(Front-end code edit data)
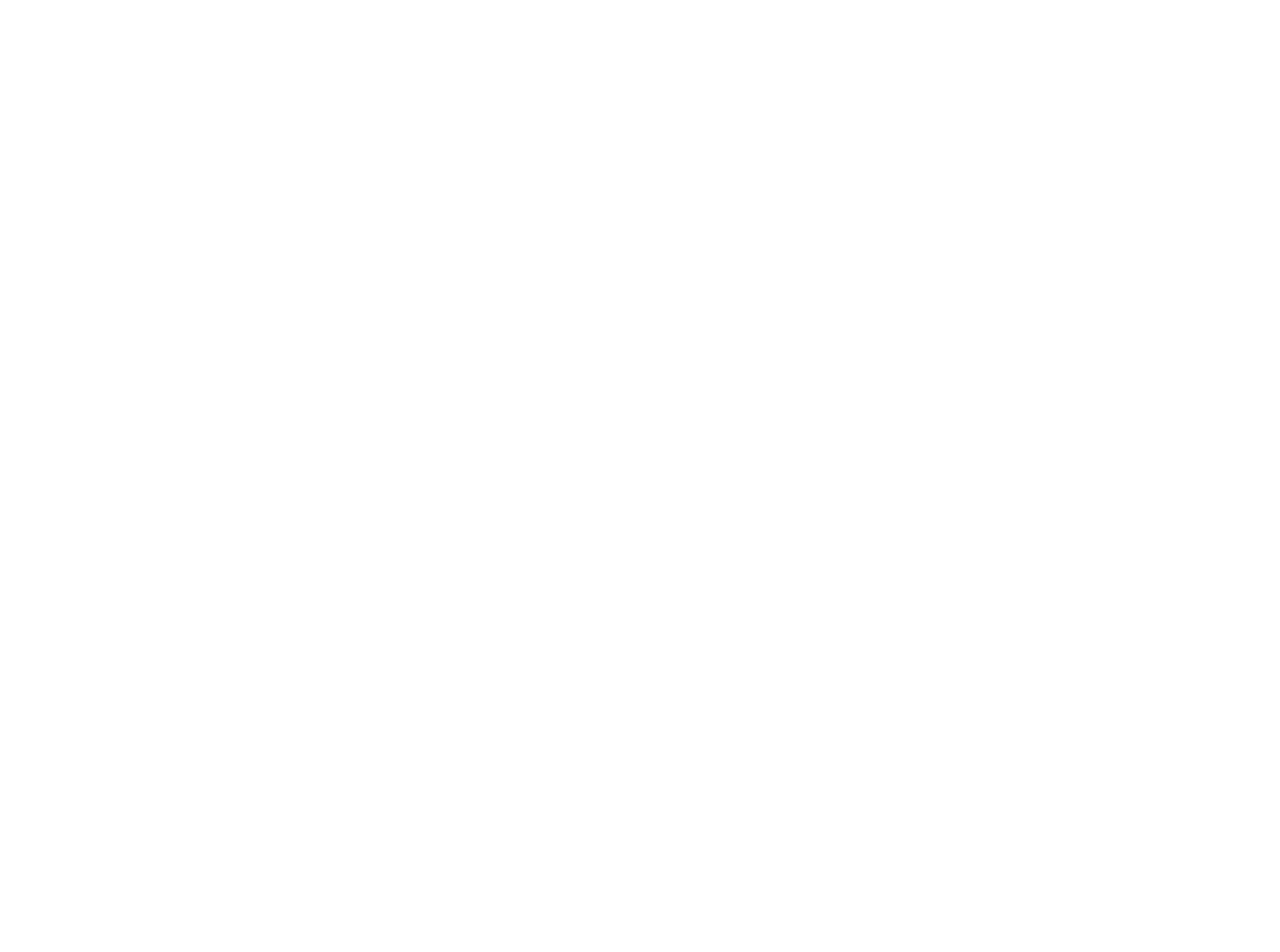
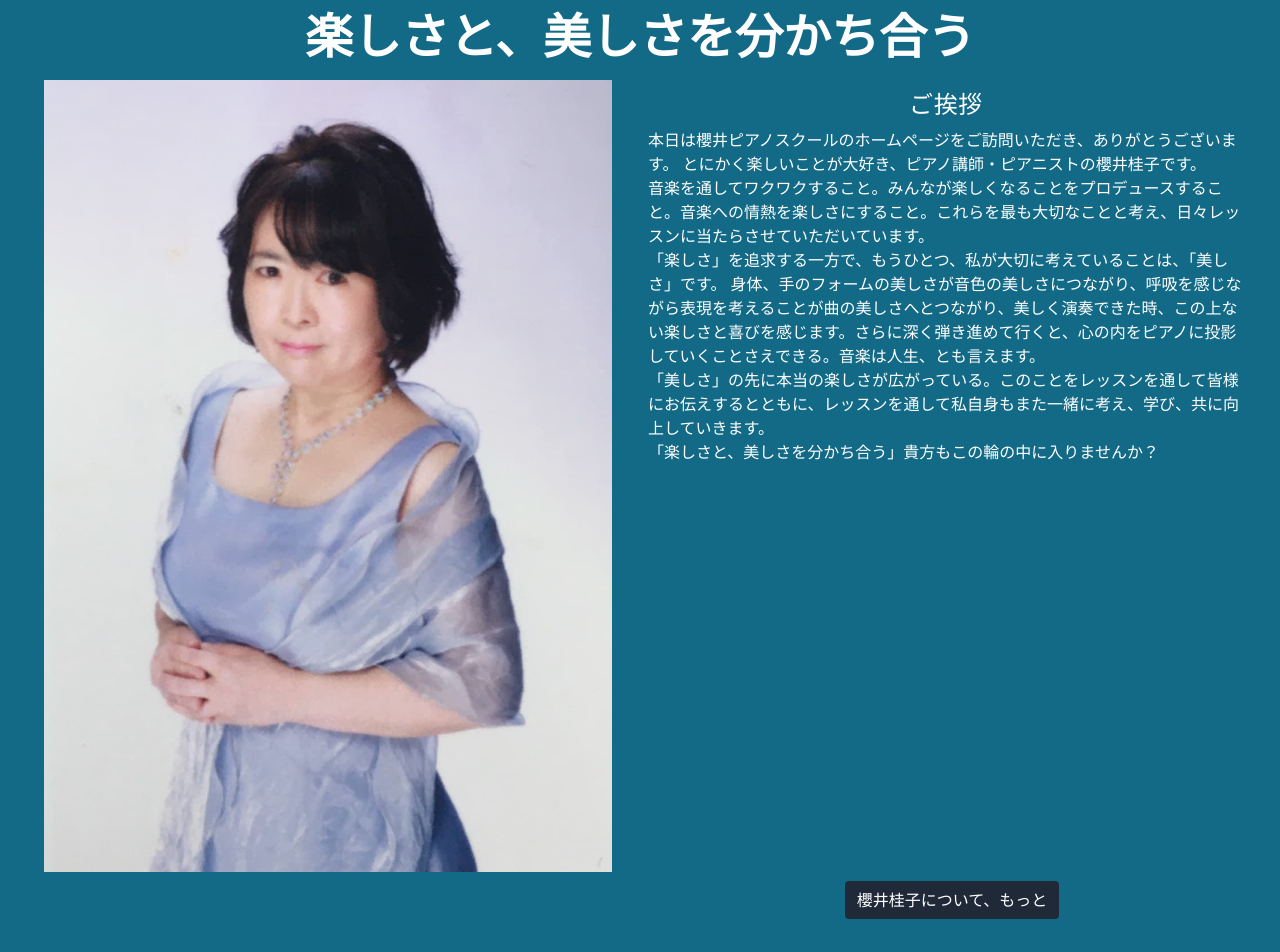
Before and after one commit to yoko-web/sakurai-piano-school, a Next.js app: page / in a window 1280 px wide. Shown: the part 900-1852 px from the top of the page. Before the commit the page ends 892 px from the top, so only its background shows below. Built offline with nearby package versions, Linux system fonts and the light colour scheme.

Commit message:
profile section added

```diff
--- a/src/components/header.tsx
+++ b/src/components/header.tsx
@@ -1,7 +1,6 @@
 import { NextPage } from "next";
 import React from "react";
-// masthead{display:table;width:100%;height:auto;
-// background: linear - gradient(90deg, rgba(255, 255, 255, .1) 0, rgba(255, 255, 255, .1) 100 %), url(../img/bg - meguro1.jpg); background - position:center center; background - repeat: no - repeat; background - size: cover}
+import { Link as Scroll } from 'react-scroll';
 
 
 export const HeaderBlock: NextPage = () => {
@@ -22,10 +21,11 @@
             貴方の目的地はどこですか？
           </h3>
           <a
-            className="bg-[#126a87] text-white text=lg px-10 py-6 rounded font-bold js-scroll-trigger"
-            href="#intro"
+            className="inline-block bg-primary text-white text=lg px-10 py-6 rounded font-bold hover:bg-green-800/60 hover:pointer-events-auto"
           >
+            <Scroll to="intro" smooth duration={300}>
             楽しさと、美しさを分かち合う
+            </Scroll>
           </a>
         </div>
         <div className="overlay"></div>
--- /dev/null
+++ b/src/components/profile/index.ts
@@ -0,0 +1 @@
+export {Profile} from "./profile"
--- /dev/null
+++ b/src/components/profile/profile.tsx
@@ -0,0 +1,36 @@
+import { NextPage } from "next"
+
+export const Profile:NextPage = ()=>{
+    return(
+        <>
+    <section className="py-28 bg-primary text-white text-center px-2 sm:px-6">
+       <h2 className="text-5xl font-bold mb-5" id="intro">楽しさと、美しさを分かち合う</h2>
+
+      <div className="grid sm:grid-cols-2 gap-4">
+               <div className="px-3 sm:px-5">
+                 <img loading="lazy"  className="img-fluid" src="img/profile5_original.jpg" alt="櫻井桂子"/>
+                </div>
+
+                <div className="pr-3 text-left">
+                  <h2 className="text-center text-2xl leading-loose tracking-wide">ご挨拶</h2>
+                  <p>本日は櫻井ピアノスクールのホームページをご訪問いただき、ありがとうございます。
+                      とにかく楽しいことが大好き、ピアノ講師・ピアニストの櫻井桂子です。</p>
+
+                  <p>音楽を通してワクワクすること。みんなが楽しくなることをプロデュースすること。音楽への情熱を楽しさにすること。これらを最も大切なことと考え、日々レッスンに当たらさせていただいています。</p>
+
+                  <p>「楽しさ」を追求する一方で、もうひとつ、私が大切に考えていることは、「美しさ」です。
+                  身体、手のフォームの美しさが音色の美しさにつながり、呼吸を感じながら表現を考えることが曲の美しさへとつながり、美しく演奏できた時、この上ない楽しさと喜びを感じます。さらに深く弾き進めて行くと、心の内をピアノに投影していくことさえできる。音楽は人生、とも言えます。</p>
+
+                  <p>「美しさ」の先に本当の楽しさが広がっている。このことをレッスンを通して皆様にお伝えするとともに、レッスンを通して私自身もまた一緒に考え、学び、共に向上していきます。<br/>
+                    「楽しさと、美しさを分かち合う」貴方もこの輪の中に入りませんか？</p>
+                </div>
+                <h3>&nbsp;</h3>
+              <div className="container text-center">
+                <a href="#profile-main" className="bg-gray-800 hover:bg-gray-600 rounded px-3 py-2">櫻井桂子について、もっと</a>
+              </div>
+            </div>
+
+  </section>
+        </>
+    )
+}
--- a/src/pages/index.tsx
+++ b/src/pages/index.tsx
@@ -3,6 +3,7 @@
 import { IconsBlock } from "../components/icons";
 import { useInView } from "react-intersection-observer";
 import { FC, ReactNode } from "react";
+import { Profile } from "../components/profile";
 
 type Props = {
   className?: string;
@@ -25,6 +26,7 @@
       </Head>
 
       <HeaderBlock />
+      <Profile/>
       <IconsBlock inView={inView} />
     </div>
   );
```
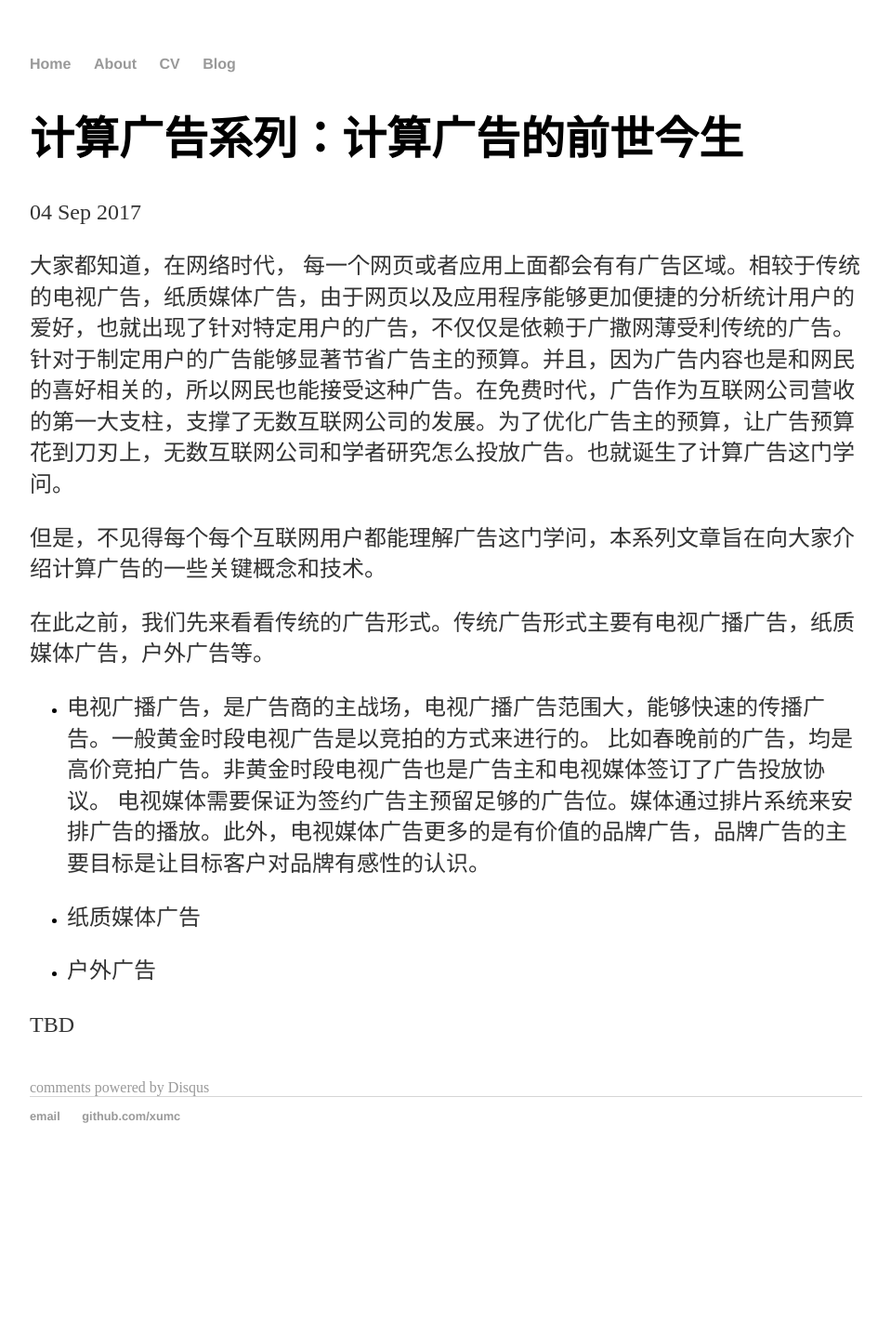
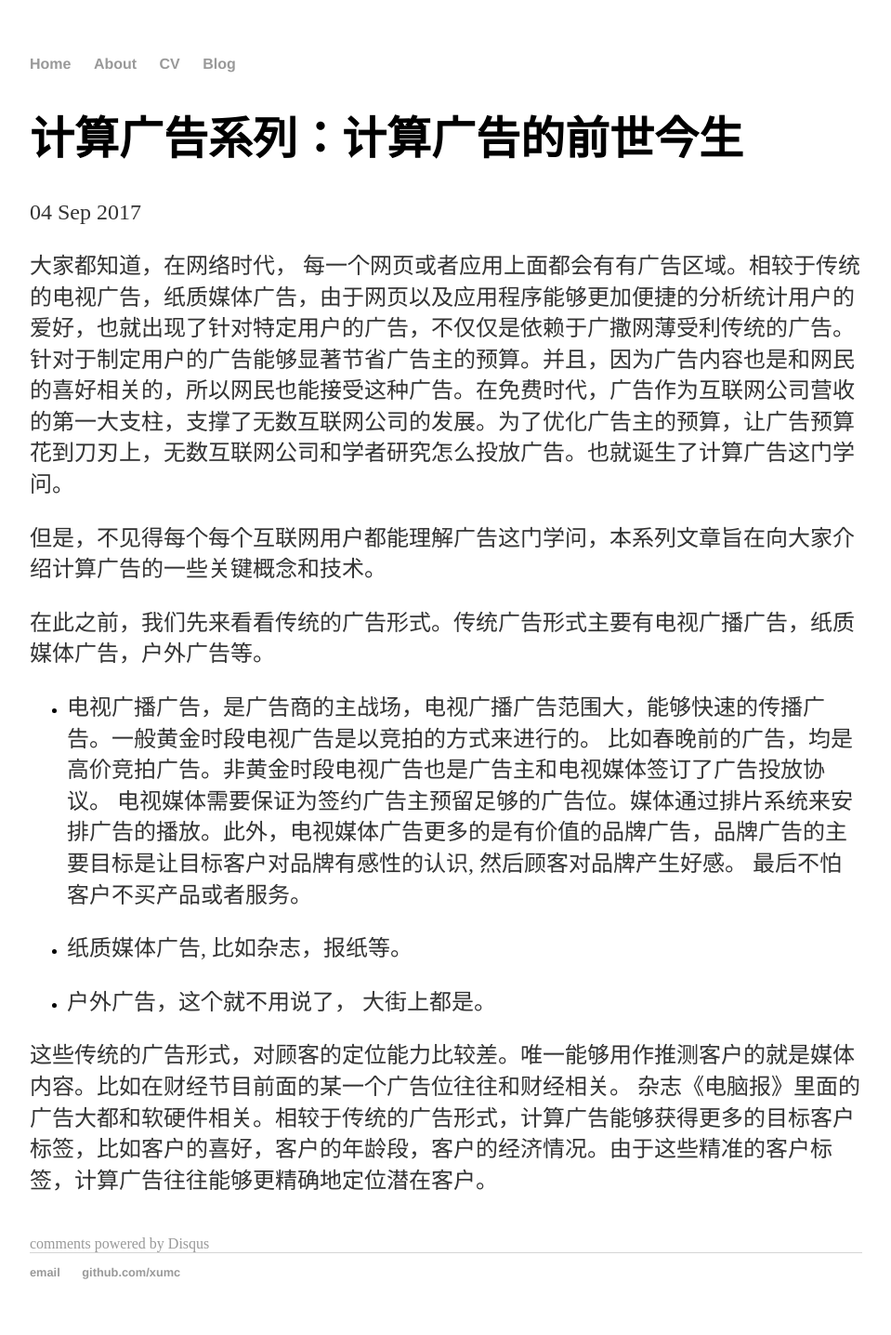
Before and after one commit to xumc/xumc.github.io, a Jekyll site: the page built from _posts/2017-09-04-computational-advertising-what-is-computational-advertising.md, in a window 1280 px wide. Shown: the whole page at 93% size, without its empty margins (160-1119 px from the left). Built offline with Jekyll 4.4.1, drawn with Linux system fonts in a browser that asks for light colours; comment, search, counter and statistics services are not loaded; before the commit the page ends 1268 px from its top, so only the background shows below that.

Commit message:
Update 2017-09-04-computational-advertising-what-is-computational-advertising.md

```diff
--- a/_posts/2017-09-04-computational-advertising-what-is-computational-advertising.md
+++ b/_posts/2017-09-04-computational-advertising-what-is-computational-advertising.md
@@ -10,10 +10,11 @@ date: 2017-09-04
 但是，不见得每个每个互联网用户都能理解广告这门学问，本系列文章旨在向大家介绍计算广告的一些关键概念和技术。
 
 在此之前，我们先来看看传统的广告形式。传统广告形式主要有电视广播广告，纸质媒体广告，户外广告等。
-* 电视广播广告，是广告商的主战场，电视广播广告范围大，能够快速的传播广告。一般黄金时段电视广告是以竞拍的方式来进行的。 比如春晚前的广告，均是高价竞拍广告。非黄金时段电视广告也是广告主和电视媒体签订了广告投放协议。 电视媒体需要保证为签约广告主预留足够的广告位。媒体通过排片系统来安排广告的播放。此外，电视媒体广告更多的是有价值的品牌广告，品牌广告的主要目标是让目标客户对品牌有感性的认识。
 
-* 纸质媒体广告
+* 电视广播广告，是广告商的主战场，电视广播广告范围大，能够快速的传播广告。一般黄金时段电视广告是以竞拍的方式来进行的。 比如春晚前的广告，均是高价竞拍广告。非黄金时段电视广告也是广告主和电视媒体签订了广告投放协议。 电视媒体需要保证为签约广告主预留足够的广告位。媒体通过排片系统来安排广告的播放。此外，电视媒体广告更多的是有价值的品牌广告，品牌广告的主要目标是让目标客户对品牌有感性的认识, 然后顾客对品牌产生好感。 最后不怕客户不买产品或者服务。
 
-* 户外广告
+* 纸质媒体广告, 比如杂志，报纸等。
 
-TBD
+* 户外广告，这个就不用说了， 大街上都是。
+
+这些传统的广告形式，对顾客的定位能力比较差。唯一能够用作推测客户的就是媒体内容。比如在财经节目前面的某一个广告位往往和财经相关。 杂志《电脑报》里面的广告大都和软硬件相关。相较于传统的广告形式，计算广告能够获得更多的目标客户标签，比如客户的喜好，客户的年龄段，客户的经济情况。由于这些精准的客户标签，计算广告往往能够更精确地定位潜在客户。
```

◆ **EXERCISE GOAL**: Output all of the entries verbatim, leaving out any images.

◆ **RESPONSE TO THIS TASK**:
Before and after one commit to yoko-web/sakurai-piano-school, a Next.js app: page / in a window 1280 px wide. Shown: the part 900-1852 px from the top of the page. Before the commit the page ends 892 px from the top, so only its background shows below. Built offline with nearby package versions, Linux system fonts and the light colour scheme.

Commit message:
profile section added

```diff
--- a/src/components/header.tsx
+++ b/src/components/header.tsx
@@ -1,7 +1,6 @@
 import { NextPage } from "next";
 import React from "react";
-// masthead{display:table;width:100%;height:auto;
-// background: linear - gradient(90deg, rgba(255, 255, 255, .1) 0, rgba(255, 255, 255, .1) 100 %), url(../img/bg - meguro1.jpg); background - position:center center; background - repeat: no - repeat; background - size: cover}
+import { Link as Scroll } from 'react-scroll';
 
 
 export const HeaderBlock: NextPage = () => {
@@ -22,10 +21,11 @@
             貴方の目的地はどこですか？
           </h3>
           <a
-            className="bg-[#126a87] text-white text=lg px-10 py-6 rounded font-bold js-scroll-trigger"
-            href="#intro"
+            className="inline-block bg-primary text-white text=lg px-10 py-6 rounded font-bold hover:bg-green-800/60 hover:pointer-events-auto"
           >
+            <Scroll to="intro" smooth duration={300}>
             楽しさと、美しさを分かち合う
+            </Scroll>
           </a>
         </div>
         <div className="overlay"></div>
--- /dev/null
+++ b/src/components/profile/index.ts
@@ -0,0 +1 @@
+export {Profile} from "./profile"
--- /dev/null
+++ b/src/components/profile/profile.tsx
@@ -0,0 +1,36 @@
+import { NextPage } from "next"
+
+export const Profile:NextPage = ()=>{
+    return(
+        <>
+    <section className="py-28 bg-primary text-white text-center px-2 sm:px-6">
+       <h2 className="text-5xl font-bold mb-5" id="intro">楽しさと、美しさを分かち合う</h2>
+
+      <div className="grid sm:grid-cols-2 gap-4">
+               <div className="px-3 sm:px-5">
+                 <img loading="lazy"  className="img-fluid" src="img/profile5_original.jpg" alt="櫻井桂子"/>
+                </div>
+
+                <div className="pr-3 text-left">
+                  <h2 className="text-center text-2xl leading-loose tracking-wide">ご挨拶</h2>
+                  <p>本日は櫻井ピアノスクールのホームページをご訪問いただき、ありがとうございます。
+                      とにかく楽しいことが大好き、ピアノ講師・ピアニストの櫻井桂子です。</p>
+
+                  <p>音楽を通してワクワクすること。みんなが楽しくなることをプロデュースすること。音楽への情熱を楽しさにすること。これらを最も大切なことと考え、日々レッスンに当たらさせていただいています。</p>
+
+                  <p>「楽しさ」を追求する一方で、もうひとつ、私が大切に考えていることは、「美しさ」です。
+                  身体、手のフォームの美しさが音色の美しさにつながり、呼吸を感じながら表現を考えることが曲の美しさへとつながり、美しく演奏できた時、この上ない楽しさと喜びを感じます。さらに深く弾き進めて行くと、心の内をピアノに投影していくことさえできる。音楽は人生、とも言えます。</p>
+
+                  <p>「美しさ」の先に本当の楽しさが広がっている。このことをレッスンを通して皆様にお伝えするとともに、レッスンを通して私自身もまた一緒に考え、学び、共に向上していきます。<br/>
+                    「楽しさと、美しさを分かち合う」貴方もこの輪の中に入りませんか？</p>
+                </div>
+                <h3>&nbsp;</h3>
+              <div className="container text-center">
+                <a href="#profile-main" className="bg-gray-800 hover:bg-gray-600 rounded px-3 py-2">櫻井桂子について、もっと</a>
+              </div>
+            </div>
+
+  </section>
+        </>
+    )
+}
--- a/src/pages/index.tsx
+++ b/src/pages/index.tsx
@@ -3,6 +3,7 @@
 import { IconsBlock } from "../components/icons";
 import { useInView } from "react-intersection-observer";
 import { FC, ReactNode } from "react";
+import { Profile } from "../components/profile";
 
 type Props = {
   className?: string;
@@ -25,6 +26,7 @@
       </Head>
 
       <HeaderBlock />
+      <Profile/>
       <IconsBlock inView={inView} />
     </div>
   );
```
Before and after one commit to xumc/xumc.github.io, a Jekyll site: the page built from _posts/2017-09-04-computational-advertising-what-is-computational-advertising.md, in a window 1280 px wide. Shown: the whole page at 93% size, without its empty margins (160-1119 px from the left). Built offline with Jekyll 4.4.1, drawn with Linux system fonts in a browser that asks for light colours; comment, search, counter and statistics services are not loaded; before the commit the page ends 1268 px from its top, so only the background shows below that.

Commit message:
Update 2017-09-04-computational-advertising-what-is-computational-advertising.md

```diff
--- a/_posts/2017-09-04-computational-advertising-what-is-computational-advertising.md
+++ b/_posts/2017-09-04-computational-advertising-what-is-computational-advertising.md
@@ -10,10 +10,11 @@ date: 2017-09-04
 但是，不见得每个每个互联网用户都能理解广告这门学问，本系列文章旨在向大家介绍计算广告的一些关键概念和技术。
 
 在此之前，我们先来看看传统的广告形式。传统广告形式主要有电视广播广告，纸质媒体广告，户外广告等。
-* 电视广播广告，是广告商的主战场，电视广播广告范围大，能够快速的传播广告。一般黄金时段电视广告是以竞拍的方式来进行的。 比如春晚前的广告，均是高价竞拍广告。非黄金时段电视广告也是广告主和电视媒体签订了广告投放协议。 电视媒体需要保证为签约广告主预留足够的广告位。媒体通过排片系统来安排广告的播放。此外，电视媒体广告更多的是有价值的品牌广告，品牌广告的主要目标是让目标客户对品牌有感性的认识。
 
-* 纸质媒体广告
+* 电视广播广告，是广告商的主战场，电视广播广告范围大，能够快速的传播广告。一般黄金时段电视广告是以竞拍的方式来进行的。 比如春晚前的广告，均是高价竞拍广告。非黄金时段电视广告也是广告主和电视媒体签订了广告投放协议。 电视媒体需要保证为签约广告主预留足够的广告位。媒体通过排片系统来安排广告的播放。此外，电视媒体广告更多的是有价值的品牌广告，品牌广告的主要目标是让目标客户对品牌有感性的认识, 然后顾客对品牌产生好感。 最后不怕客户不买产品或者服务。
 
-* 户外广告
+* 纸质媒体广告, 比如杂志，报纸等。
 
-TBD
+* 户外广告，这个就不用说了， 大街上都是。
+
+这些传统的广告形式，对顾客的定位能力比较差。唯一能够用作推测客户的就是媒体内容。比如在财经节目前面的某一个广告位往往和财经相关。 杂志《电脑报》里面的广告大都和软硬件相关。相较于传统的广告形式，计算广告能够获得更多的目标客户标签，比如客户的喜好，客户的年龄段，客户的经济情况。由于这些精准的客户标签，计算广告往往能够更精确地定位潜在客户。
```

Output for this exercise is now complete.